§ **What you will do**:
Find the word "grid" in the listing; pull out each line holding it.
____
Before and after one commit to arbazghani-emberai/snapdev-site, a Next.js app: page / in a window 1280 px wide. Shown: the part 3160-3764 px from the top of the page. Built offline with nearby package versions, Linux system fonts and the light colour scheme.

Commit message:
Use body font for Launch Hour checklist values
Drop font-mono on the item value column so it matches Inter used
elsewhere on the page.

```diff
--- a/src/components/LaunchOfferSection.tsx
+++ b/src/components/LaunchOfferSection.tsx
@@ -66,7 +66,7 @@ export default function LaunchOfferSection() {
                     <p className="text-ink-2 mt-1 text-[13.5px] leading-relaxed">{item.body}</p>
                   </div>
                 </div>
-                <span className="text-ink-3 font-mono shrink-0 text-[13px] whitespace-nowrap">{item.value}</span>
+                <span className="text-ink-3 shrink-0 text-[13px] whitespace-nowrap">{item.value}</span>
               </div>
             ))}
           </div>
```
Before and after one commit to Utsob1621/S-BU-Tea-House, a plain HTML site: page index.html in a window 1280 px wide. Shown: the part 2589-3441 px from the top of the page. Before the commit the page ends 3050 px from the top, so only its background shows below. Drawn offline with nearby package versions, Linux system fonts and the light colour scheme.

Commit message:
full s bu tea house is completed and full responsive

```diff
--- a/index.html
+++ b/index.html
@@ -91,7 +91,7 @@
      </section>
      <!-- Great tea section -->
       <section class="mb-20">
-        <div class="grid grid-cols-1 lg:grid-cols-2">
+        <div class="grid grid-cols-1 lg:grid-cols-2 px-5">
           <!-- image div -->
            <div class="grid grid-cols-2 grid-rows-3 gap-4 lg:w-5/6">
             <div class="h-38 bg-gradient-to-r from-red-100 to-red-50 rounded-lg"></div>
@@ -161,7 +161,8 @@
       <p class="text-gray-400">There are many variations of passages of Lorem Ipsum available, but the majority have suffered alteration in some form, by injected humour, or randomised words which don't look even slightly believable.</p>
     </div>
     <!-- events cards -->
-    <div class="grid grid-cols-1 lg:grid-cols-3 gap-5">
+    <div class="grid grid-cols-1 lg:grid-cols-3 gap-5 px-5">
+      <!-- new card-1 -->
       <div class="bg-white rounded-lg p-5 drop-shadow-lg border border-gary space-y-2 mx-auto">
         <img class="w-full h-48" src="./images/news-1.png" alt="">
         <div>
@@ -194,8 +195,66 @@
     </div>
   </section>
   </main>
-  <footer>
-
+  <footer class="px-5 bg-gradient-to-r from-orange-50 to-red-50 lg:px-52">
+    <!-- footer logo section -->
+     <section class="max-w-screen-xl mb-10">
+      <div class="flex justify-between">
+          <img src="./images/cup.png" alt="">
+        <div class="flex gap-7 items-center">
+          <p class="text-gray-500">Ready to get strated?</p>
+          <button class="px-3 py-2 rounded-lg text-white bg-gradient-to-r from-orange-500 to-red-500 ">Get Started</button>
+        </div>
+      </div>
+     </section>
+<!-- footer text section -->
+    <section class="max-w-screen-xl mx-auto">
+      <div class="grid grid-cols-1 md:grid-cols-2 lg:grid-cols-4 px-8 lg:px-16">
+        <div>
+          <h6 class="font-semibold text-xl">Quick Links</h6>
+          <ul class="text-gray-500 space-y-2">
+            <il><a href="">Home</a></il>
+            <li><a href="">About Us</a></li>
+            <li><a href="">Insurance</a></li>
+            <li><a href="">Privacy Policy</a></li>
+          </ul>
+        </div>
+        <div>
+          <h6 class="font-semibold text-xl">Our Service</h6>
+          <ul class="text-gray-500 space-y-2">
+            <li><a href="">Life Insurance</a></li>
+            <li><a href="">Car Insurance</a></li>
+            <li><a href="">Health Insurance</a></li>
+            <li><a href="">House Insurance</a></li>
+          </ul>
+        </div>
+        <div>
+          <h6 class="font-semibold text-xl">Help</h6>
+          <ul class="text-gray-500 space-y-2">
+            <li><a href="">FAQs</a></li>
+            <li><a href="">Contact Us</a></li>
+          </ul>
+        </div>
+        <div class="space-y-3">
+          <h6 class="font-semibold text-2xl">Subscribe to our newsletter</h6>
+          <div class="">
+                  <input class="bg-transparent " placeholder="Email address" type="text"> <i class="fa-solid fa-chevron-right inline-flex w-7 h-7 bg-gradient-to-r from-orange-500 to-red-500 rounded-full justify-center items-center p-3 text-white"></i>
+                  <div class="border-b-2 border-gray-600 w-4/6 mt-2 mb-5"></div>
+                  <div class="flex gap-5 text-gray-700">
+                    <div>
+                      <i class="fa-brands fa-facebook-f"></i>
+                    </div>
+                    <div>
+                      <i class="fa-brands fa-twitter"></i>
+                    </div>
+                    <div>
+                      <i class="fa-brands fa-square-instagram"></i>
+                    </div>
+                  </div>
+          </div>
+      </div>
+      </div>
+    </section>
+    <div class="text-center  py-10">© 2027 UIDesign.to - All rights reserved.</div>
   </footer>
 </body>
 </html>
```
____
§ **Your response**:
-        <div class="grid grid-cols-1 lg:grid-cols-2">
+        <div class="grid grid-cols-1 lg:grid-cols-2 px-5">
            <div class="grid grid-cols-2 grid-rows-3 gap-4 lg:w-5/6">
-    <div class="grid grid-cols-1 lg:grid-cols-3 gap-5">
+    <div class="grid grid-cols-1 lg:grid-cols-3 gap-5 px-5">
+      <div class="grid grid-cols-1 md:grid-cols-2 lg:grid-cols-4 px-8 lg:px-16">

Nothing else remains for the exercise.